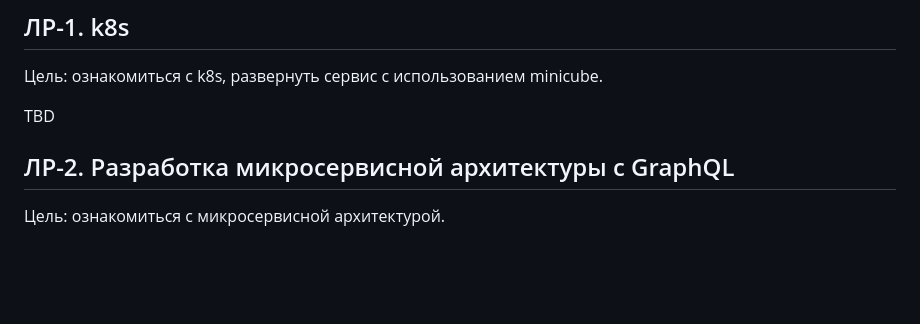
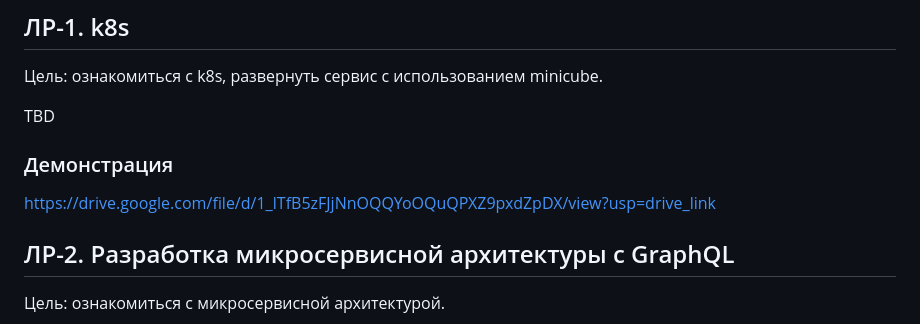
Before and after one commit to alexandra2608/Infosystem_design_2025, a Markdown page: README.md, the part around the change. Drawn GitHub-style; blank space fills up the shorter version.

```diff
--- a/README.md
+++ b/README.md
@@ -15,6 +15,9 @@
 
 TBD
 
+### Демонстрация
+
+https://drive.google.com/file/d/1_lTfB5zFJjNnOQQYoOQuQPXZ9pxdZpDX/view?usp=drive_link
 
 ## ЛР-2. Разработка микросервисной архитектуры с GraphQL
 
```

(WHAT THE EXERCISE ASKS):
What lines above mention "README"? Copy each one.

(WRITTEN SOLUTION):
Before and after one commit to alexandra2608/Infosystem_design_2025, a Markdown page: README.md, the part around the change. Drawn GitHub-style; blank space fills up the shorter version.
--- a/README.md
+++ b/README.md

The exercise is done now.